- INSTRUCTIONS FOR THE TASK
Word for word, write the lines below out again, with no pictures.

- DATA
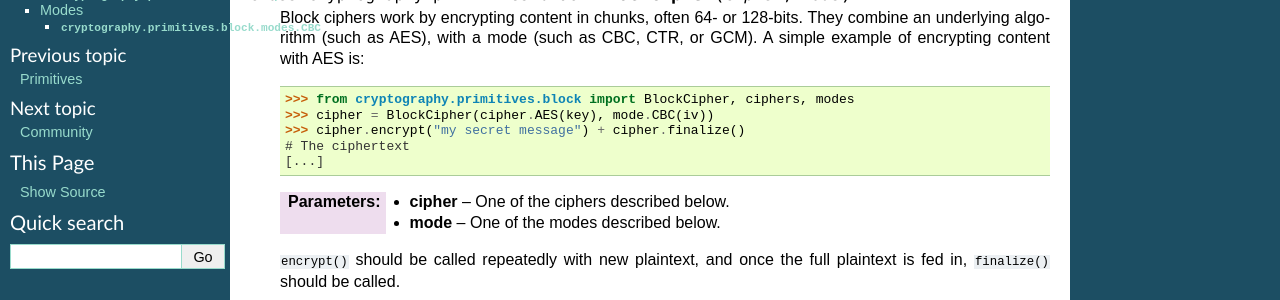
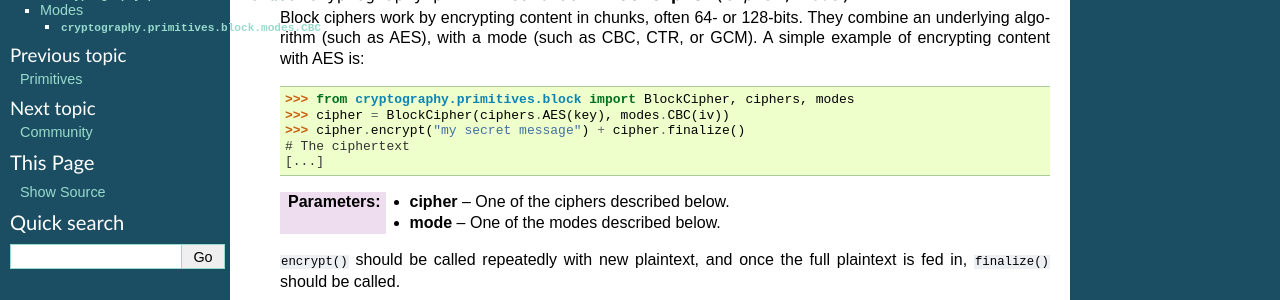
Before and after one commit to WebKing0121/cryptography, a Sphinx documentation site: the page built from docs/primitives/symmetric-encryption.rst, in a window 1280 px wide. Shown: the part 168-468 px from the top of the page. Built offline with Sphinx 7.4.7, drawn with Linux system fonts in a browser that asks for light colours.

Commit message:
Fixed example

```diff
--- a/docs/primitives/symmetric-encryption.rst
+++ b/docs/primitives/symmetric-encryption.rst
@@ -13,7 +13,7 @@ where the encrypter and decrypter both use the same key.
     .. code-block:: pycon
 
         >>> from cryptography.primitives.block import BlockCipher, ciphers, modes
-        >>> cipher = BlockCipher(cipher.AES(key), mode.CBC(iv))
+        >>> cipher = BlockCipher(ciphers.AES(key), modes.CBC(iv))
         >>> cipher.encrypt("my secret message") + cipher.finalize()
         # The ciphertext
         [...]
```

- TASK RESPONSE
Before and after one commit to WebKing0121/cryptography, a Sphinx documentation site: the page built from docs/primitives/symmetric-encryption.rst, in a window 1280 px wide. Shown: the part 168-468 px from the top of the page. Built offline with Sphinx 7.4.7, drawn with Linux system fonts in a browser that asks for light colours.

Commit message:
Fixed example

```diff
--- a/docs/primitives/symmetric-encryption.rst
+++ b/docs/primitives/symmetric-encryption.rst
@@ -13,7 +13,7 @@ where the encrypter and decrypter both use the same key.
     .. code-block:: pycon
 
         >>> from cryptography.primitives.block import BlockCipher, ciphers, modes
-        >>> cipher = BlockCipher(cipher.AES(key), mode.CBC(iv))
+        >>> cipher = BlockCipher(ciphers.AES(key), modes.CBC(iv))
         >>> cipher.encrypt("my secret message") + cipher.finalize()
         # The ciphertext
         [...]
```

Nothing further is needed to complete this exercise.